[Records from a data source]
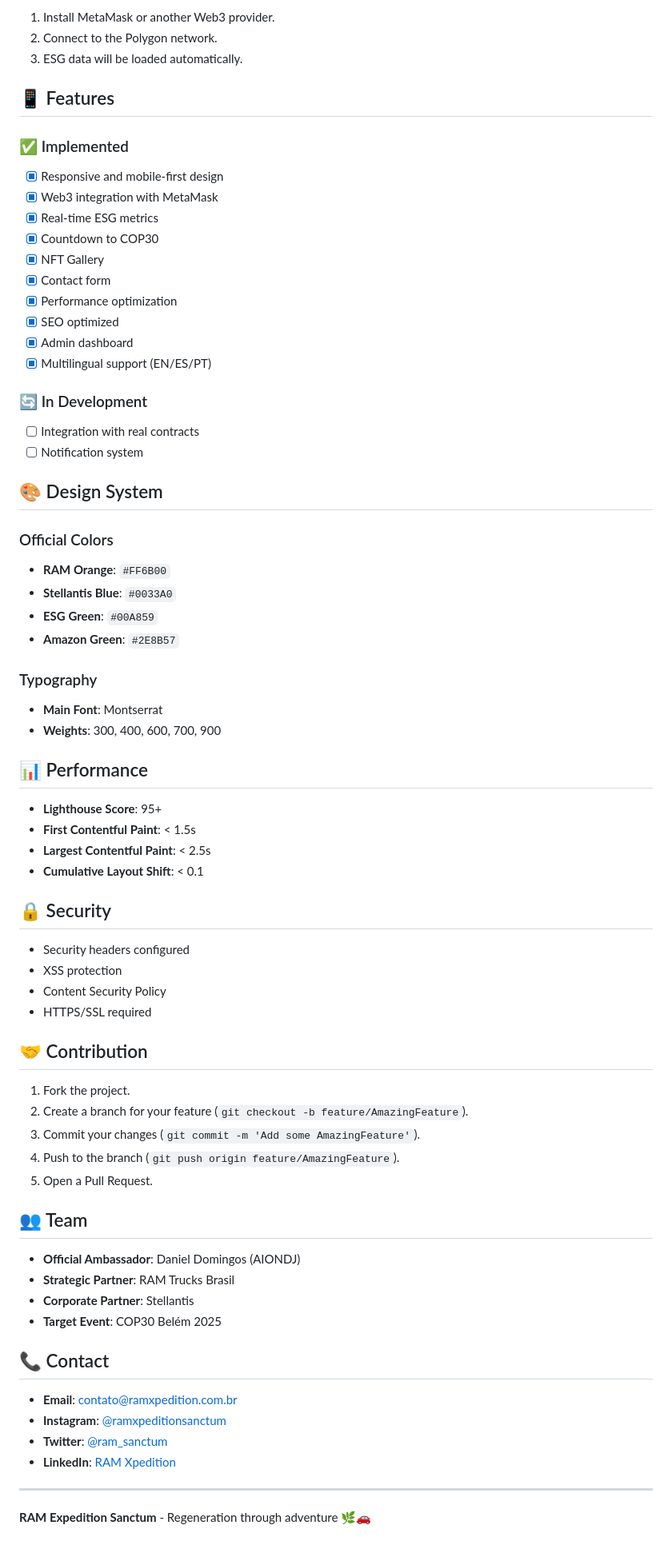
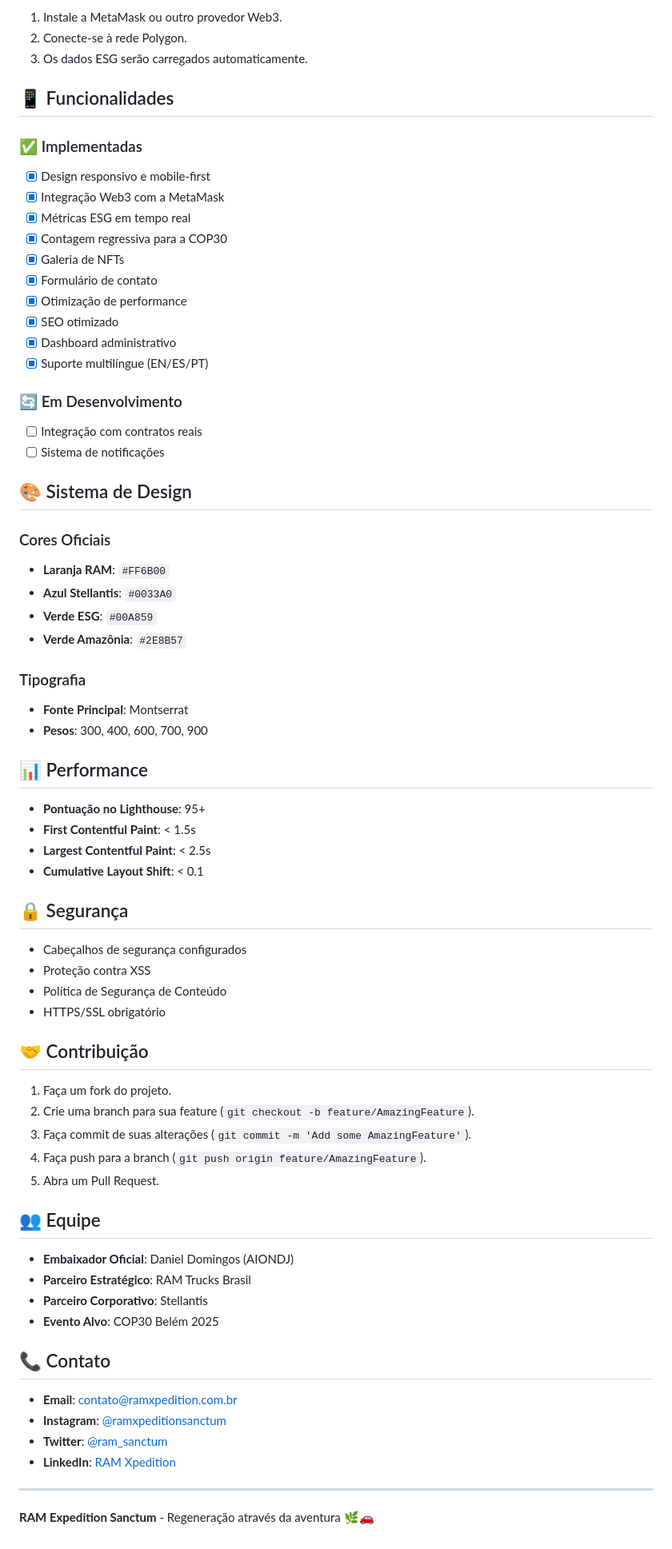
Before and after one commit to SanctumPortal/ramxpeditionsanctum, a Markdown page: README.md, the part around the change printed below. Shown: that part at 80% size. Drawn GitHub-style.

Commit message:
docs: update README.md to pt-BR and add recent changes

```diff
--- a/README.md
+++ b/README.md
@@ -72,68 +79,68 @@ For full blockchain functionality:
 
-1. Install MetaMask or another Web3 provider.
-2. Connect to the Polygon network.
-3. ESG data will be loaded automatically.
+1. Instale a MetaMask ou outro provedor Web3.
+2. Conecte-se à rede Polygon.
+3. Os dados ESG serão carregados automaticamente.
 
-## 📱 Features
+## 📱 Funcionalidades
 
-### ✅ Implemented
-- [x] Responsive and mobile-first design
-- [x] Web3 integration with MetaMask
-- [x] Real-time ESG metrics
-- [x] Countdown to COP30
-- [x] NFT Gallery
-- [x] Contact form
-- [x] Performance optimization
-- [x] SEO optimized
-- [x] Admin dashboard
-- [x] Multilingual support (EN/ES/PT)
+### ✅ Implementadas
+- [x] Design responsivo e mobile-first
+- [x] Integração Web3 com a MetaMask
+- [x] Métricas ESG em tempo real
+- [x] Contagem regressiva para a COP30
+- [x] Galeria de NFTs
+- [x] Formulário de contato
+- [x] Otimização de performance
+- [x] SEO otimizado
+- [x] Dashboard administrativo
+- [x] Suporte multilíngue (EN/ES/PT)
 
-### 🔄 In Development
-- [ ] Integration with real contracts
-- [ ] Notification system
+### 🔄 Em Desenvolvimento
+- [ ] Integração com contratos reais
+- [ ] Sistema de notificações
 
-## 🎨 Design System
+## 🎨 Sistema de Design
 
-### Official Colors
-- **RAM Orange**: `#FF6B00`
-- **Stellantis Blue**: `#0033A0`
-- **ESG Green**: `#00A859`
-- **Amazon Green**: `#2E8B57`
+### Cores Oficiais
+- **Laranja RAM**: `#FF6B00`
+- **Azul Stellantis**: `#0033A0`
+- **Verde ESG**: `#00A859`
+- **Verde Amazônia**: `#2E8B57`
 
-### Typography
-- **Main Font**: Montserrat
-- **Weights**: 300, 400, 600, 700, 900
+### Tipografia
+- **Fonte Principal**: Montserrat
+- **Pesos**: 300, 400, 600, 700, 900
 
 ## 📊 Performance
 
-- **Lighthouse Score**: 95+
+- **Pontuação no Lighthouse**: 95+
 - **First Contentful Paint**: < 1.5s
 - **Largest Contentful Paint**: < 2.5s
 - **Cumulative Layout Shift**: < 0.1
 
-## 🔒 Security
+## 🔒 Segurança
 
-- Security headers configured
-- XSS protection
-- Content Security Policy
-- HTTPS/SSL required
+- Cabeçalhos de segurança configurados
+- Proteção contra XSS
+- Política de Segurança de Conteúdo
+- HTTPS/SSL obrigatório
 
-## 🤝 Contribution
+## 🤝 Contribuição
 
-1. Fork the project.
-2. Create a branch for your feature (`git checkout -b feature/AmazingFeature`).
-3. Commit your changes (`git commit -m 'Add some AmazingFeature'`).
-4. Push to the branch (`git push origin feature/AmazingFeature`).
-5. Open a Pull Request.
+1. Faça um fork do projeto.
+2. Crie uma branch para sua feature (`git checkout -b feature/AmazingFeature`).
+3. Faça commit de suas alterações (`git commit -m 'Add some AmazingFeature'`).
+4. Faça push para a branch (`git push origin feature/AmazingFeature`).
+5. Abra um Pull Request.
 
-## 👥 Team
+## 👥 Equipe
 
-- **Official Ambassador**: Daniel Domingos (AIONDJ)
-- **Strategic Partner**: RAM Trucks Brasil
-- **Corporate Partner**: Stellantis
-- **Target Event**: COP30 Belém 2025
+- **Embaixador Oficial**: Daniel Domingos (AIONDJ)
+- **Parceiro Estratégico**: RAM Trucks Brasil
+- **Parceiro Corporativo**: Stellantis
+- **Evento Alvo**: COP30 Belém 2025
 
-## 📞 Contact
+## 📞 Contato
 
 - **Email**: contato@ramxpedition.com.br
 - **Instagram**: [@ramxpeditionsanctum](https://instagram.com/ramxpeditionsanctum)
@@ -142,4 +149,4 @@ For full blockchain functionality:
 
 ---
 
-**RAM Expedition Sanctum** - Regeneration through adventure 🌿🚗
+**RAM Expedition Sanctum** - Regeneração através da aventura 🌿🚗
```
Also changed, not shown: other parts of README.md (+42 -35 lines).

**Task to complete:** Considering each line of the records on its own, count those that contain "Faça" and give only that number.

**Result of this task:** 3